At the time the institutional Treasury view was sceptical – do you really want to give up control, minister? Some of my Conservative colleagues were fearful – Tees Valley having its own mayor, isn’t that a recipe for less economic dynamism when we need more? The men and women in Whitehall worried that since they knew best this was folly, all too many voices in Westminster thought that SW1 was where the really important decisions should always be taken. In the postcode lottery they had won the crucial ticket and they should remain the decision-makers.
But George’s judgement has been powerfully, and rightly, vindicated by events. You can’t have a Northern Powerhouse without more power being exercised in the North. You can’t have the economic growth equitably spread across this country which we need without strong, locally accountable, leaders whose mandate and mission is driving prosperity in their areas.
So, in Tees Valley, Ben Houchen has been presiding over his region’s rebirth as a high-tech, high-skill global powerhouse.
He has made long-term decisions to set up Teesside for future success by borrowing against their GainShare and Enterprise Zone income to produce a £588m Investment Plan for 2019-2029.
And, as a result, he was able to secure flagship strategic investments such as taking over Teesside International Airport – delivering on the priorities on which he was elected, ensuring re-election and bring prosperity to his region.
In Greater Manchester, Andy Burnham has also shown leadership. Now I disagree with Andy on lots. But he has a clear mandate, and he has demonstrated what strong local leadership can do – on transport, where he has shown vision, on economic development, where he has been broad-minded and on innovation where he has taken political risks to support the private sector. Andy knows that his period in office will be judged on results – and that is at the heart of the devolution

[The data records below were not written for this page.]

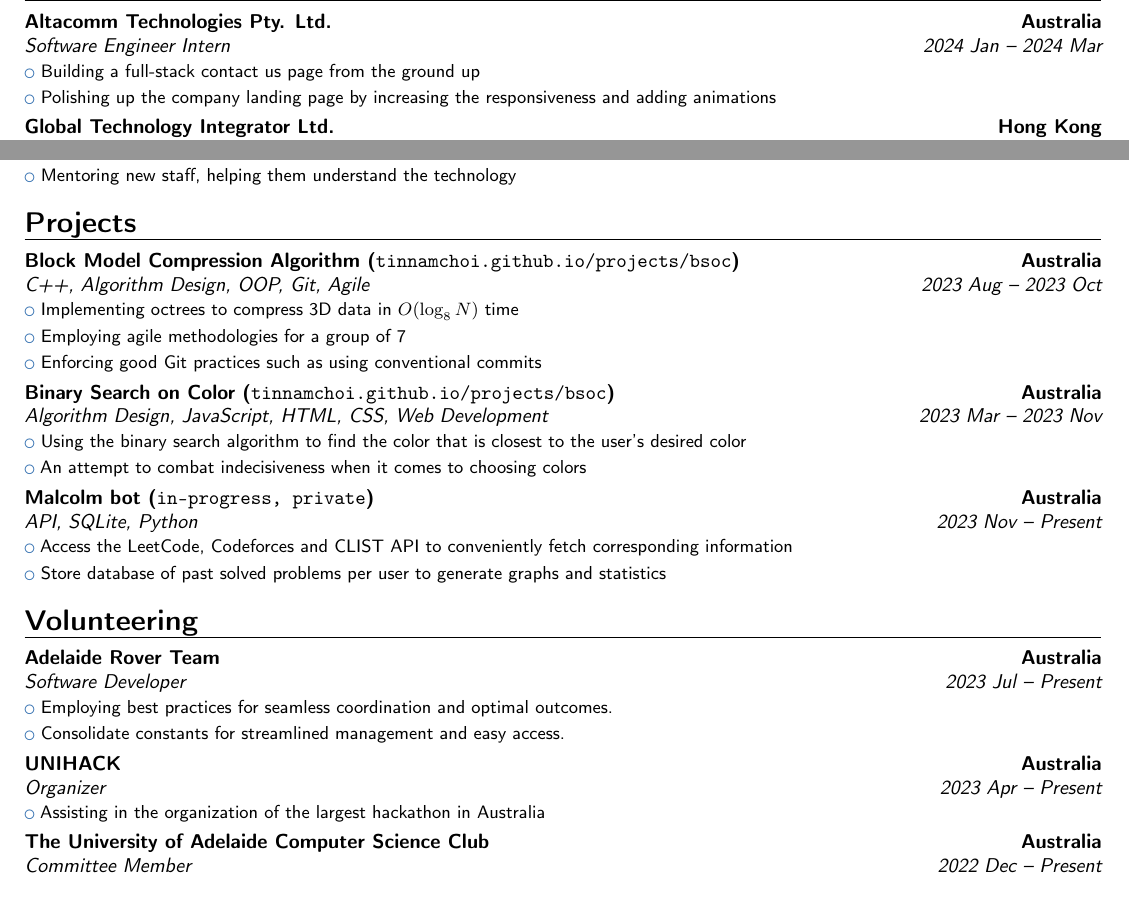
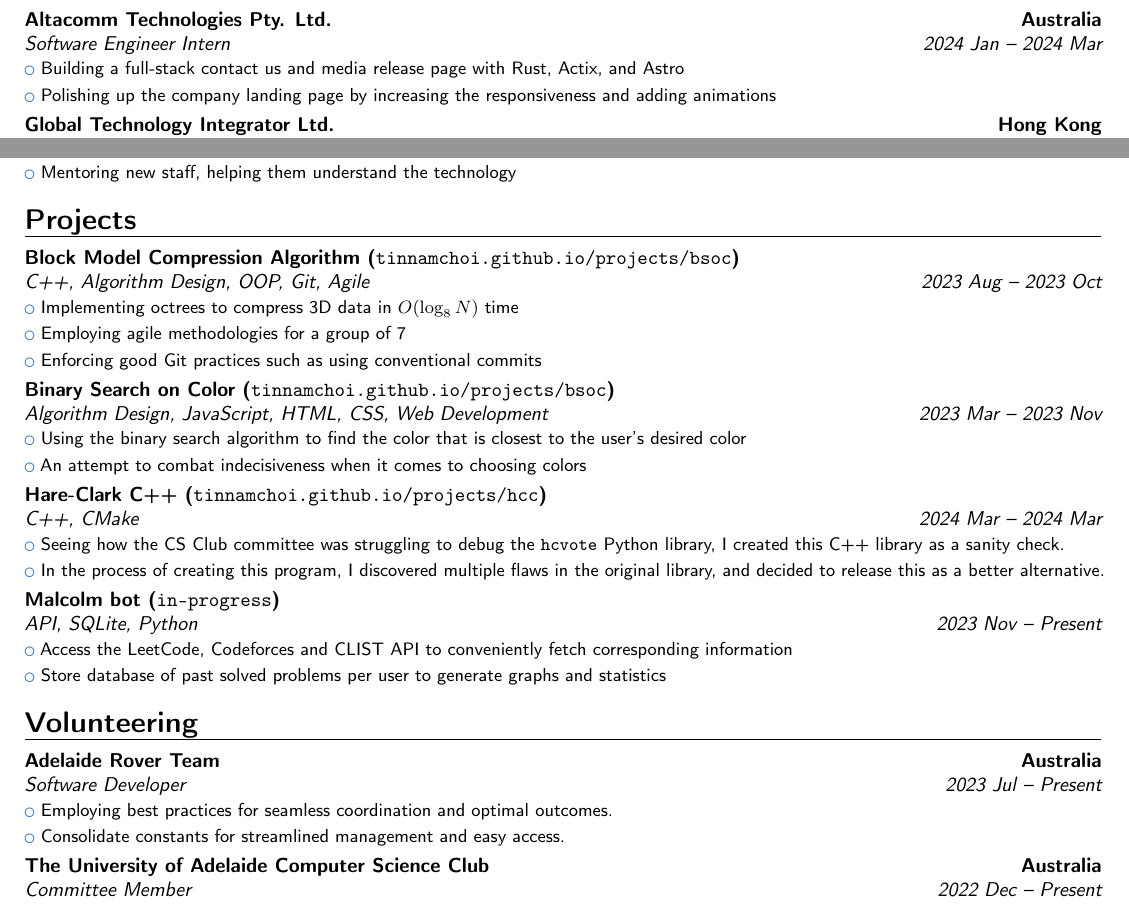
Before and after one commit to tinnamchoi/resumes, a LaTeX CV (src/resume.tex): two parts of the page, joined at a grey line, cut so that both start at the same text. Compiled offline with pdfLaTeX.

Commit message:
feat(resume): add Hare-Clark C++

```diff
--- a/src/resume.tex
+++ b/src/resume.tex
@@ -20,7 +20,7 @@
 
   \section{Experience}
     \cventry{2024 Jan -- 2024 Mar}{Software Engineer Intern}{Altacomm Technologies Pty. Ltd.}{Australia}{}{
-      \cvlistitem{Building a full-stack contact us page from the ground up}
+      \cvlistitem{Building a full-stack contact us and media release page with Rust, Actix, and Astro}
       \cvlistitem{Polishing up the company landing page by increasing the responsiveness and adding animations}
     }
     \cventry{2021 Aug -- 2021 Nov}{Network / System Engineer}{Global Technology Integrator Ltd.}{Hong Kong}{}{
@@ -30,16 +30,20 @@
     }
 
   \section{Projects}
-    \cventry{2023 Aug -- 2023 Oct}{C++, Algorithm Design, OOP, Git, Agile}{Block Model Compression Algorithm (\href{https://tinnamchoi.github.io/projects/bsoc.html}{\texttt{tinnamchoi.github.io/projects/bsoc}})}{Australia}{}{
+    \cventry{2023 Aug -- 2023 Oct}{C++, Algorithm Design, OOP, Git, Agile}{Block Model Compression Algorithm (\href{https://tinnamchoi.github.io/projects/bsoc.html}{\texttt{tinnamchoi.github.io/projects/bsoc}})}{}{}{
       \cvlistitem{Implementing octrees to compress 3D data in $O(\log_8{N})$ time}
       \cvlistitem{Employing agile methodologies for a group of 7}
       \cvlistitem{Enforcing good Git practices such as using conventional commits}
     }
-    \cventry{2023 Mar -- 2023 Nov}{Algorithm Design, JavaScript, HTML, CSS, Web Development}{Binary Search on Color (\href{https://tinnamchoi.github.io/projects/bsoc.html}{\texttt{tinnamchoi.github.io/projects/bsoc}})}{Australia}{}{
+    \cventry{2023 Mar -- 2023 Nov}{Algorithm Design, JavaScript, HTML, CSS, Web Development}{Binary Search on Color (\href{https://tinnamchoi.github.io/projects/bsoc.html}{\texttt{tinnamchoi.github.io/projects/bsoc}})}{}{}{
       \cvlistitem{Using the binary search algorithm to find the color that is closest to the user’s desired color}
       \cvlistitem{An attempt to combat indecisiveness when it comes to choosing colors}
     }
-    \cventry{2023 Nov -- Present}{API, SQLite, Python}{Malcolm bot (\texttt{in-progress, private})}{Australia}{}{
+    \cventry{2024 Mar -- 2024 Mar}{C++, CMake}{Hare-Clark C++ (\href{https://tinnamchoi.github.io/projects/hcc.html}{\texttt{tinnamchoi.github.io/projects/hcc}})}{}{}{
+      \cvlistitem{Seeing how the CS Club committee was struggling to debug the \texttt{hcvote} Python library, I created this C++ library as a sanity check.}
+      \cvlistitem{In the process of creating this program, I discovered multiple flaws in the original library, and decided to release this as a better alternative.}
+    }
+    \cventry{2023 Nov -- Present}{API, SQLite, Python}{Malcolm bot (\texttt{in-progress})}{}{}{
       \cvlistitem{Access the LeetCode, Codeforces and CLIST API to conveniently fetch corresponding information}
       \cvlistitem{Store database of past solved problems per user to generate graphs and statistics}
     }
@@ -48,9 +52,6 @@
     \cventry{2023 Jul -- Present}{Software Developer}{Adelaide Rover Team}{Australia}{}{
       \cvlistitem{Employing best practices for seamless coordination and optimal outcomes.}
       \cvlistitem{Consolidate constants for streamlined management and easy access.}
-    }
-    \cventry{2023 Apr -- Present}{Organizer}{UNIHACK}{Australia}{}{
-      \cvlistitem{Assisting in the organization of the largest hackathon in Australia}
     }
     \cventry{2022 Dec -- Present}{Committee Member}{The University of Adelaide Computer Science Club}{Australia}{}{
       \cvlistitem{Updating our website to provide up-to-date information regarding our events}
```
Also changed, not shown: resume.pdf.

As Andy Street also knows in the West Midlands. He has shown amazing leadership on brownfield regeneration, on tackling homelessness and rough sleeping, on adult education, on transport investment, on support for manufacturing and innovation and on work to meet our Net Zero commitments. He led work to develop a competitive, flexible and secure modern energy system through Energy Capital. Its aim – to facilitate low cost, clean and efficient power – is local leadership helping to meet a global emergency.
As I argued earlier, I believe we have the best cohort of leaders in local government for many generations, but I also believe the mayoral model has, undeniably, seen many more talented leaders devoting themselves to public service in local government – whether it’s Ben Houchen and Andy Street or Andy Burnham and Tracy Brabin the future in politics is increasingly local – and that is an undeniably good thing.
The stronger the powers local leaders have, the more they will be judged on their decisions, instead of other factors intervening. I believe that with a mayor, having a directly accountable figure, with a fixed term and a clear mandate, makes it much easier for local communities to make judgements based on local performance and local delivery rather than the ebb and flow of national politics.
Local leaders deserve to be judged on their performance rather than suffering, or benefitting from, national political trends. Just as US state governors can be elected or re-elected in red states or blue states depending on their plans and record rather than the plans and record of those in Washington, so we should seek to make local mandates matter more and local delivery decisive when it comes to elections.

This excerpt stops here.